- Prompt: Please filter the listing below and copy out the lines that hold "combination".

- Exercise data:
=== Begin Enclosure ===

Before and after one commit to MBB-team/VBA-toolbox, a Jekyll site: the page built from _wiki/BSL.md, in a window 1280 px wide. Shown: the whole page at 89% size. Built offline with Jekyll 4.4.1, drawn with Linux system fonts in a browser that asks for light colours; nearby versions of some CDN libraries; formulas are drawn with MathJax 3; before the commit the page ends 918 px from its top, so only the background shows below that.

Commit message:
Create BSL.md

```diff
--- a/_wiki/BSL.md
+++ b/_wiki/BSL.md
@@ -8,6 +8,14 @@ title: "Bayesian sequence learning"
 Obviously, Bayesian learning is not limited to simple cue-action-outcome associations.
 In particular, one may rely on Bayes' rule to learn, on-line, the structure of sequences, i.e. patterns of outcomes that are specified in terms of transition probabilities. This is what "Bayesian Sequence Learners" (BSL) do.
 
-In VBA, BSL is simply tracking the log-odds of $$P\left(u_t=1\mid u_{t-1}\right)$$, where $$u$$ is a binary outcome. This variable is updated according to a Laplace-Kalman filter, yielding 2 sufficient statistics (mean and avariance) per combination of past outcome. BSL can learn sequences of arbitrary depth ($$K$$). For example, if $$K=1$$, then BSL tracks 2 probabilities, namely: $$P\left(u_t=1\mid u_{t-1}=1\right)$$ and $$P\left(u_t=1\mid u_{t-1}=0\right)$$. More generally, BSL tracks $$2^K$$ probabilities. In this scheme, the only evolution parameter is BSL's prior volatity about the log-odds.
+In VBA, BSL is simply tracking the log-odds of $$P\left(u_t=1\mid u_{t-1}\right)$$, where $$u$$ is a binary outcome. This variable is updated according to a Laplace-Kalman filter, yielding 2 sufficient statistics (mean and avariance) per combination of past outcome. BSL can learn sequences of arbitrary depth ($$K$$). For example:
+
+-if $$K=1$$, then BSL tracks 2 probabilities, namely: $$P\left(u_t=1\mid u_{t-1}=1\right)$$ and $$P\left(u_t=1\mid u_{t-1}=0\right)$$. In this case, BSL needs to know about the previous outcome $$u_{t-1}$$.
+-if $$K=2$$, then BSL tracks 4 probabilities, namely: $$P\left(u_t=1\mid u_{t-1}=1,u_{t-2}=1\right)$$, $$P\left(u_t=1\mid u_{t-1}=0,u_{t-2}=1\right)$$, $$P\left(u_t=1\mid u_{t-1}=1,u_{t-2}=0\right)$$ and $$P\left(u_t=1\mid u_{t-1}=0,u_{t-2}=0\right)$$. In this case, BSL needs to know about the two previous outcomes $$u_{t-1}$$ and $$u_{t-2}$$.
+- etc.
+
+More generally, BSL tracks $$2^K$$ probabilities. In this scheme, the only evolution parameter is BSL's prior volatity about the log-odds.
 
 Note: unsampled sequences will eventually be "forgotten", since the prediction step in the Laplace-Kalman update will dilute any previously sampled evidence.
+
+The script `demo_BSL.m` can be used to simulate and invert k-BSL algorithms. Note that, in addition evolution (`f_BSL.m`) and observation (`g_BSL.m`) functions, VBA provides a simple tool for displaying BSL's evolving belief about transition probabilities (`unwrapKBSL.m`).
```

=== End Enclosure ===

- Reply:
-In VBA, BSL is simply tracking the log-odds of $$P\left(u_t=1\mid u_{t-1}\right)$$, where $$u$$ is a binary outcome. This variable is updated according to a Laplace-Kalman filter, yielding 2 sufficient statistics (mean and avariance) per combination of past outcome. BSL can learn sequences of arbitrary depth ($$K$$). For example, if $$K=1$$, then BSL tracks 2 probabilities, namely: $$P\left(u_t=1\mid u_{t-1}=1\right)$$ and $$P\left(u_t=1\mid u_{t-1}=0\right)$$. More generally, BSL tracks $$2^K$$ probabilities. In this scheme, the only evolution parameter is BSL's prior volatity about the log-odds.
+In VBA, BSL is simply tracking the log-odds of $$P\left(u_t=1\mid u_{t-1}\right)$$, where $$u$$ is a binary outcome. This variable is updated according to a Laplace-Kalman filter, yielding 2 sufficient statistics (mean and avariance) per combination of past outcome. BSL can learn sequences of arbitrary depth ($$K$$). For example:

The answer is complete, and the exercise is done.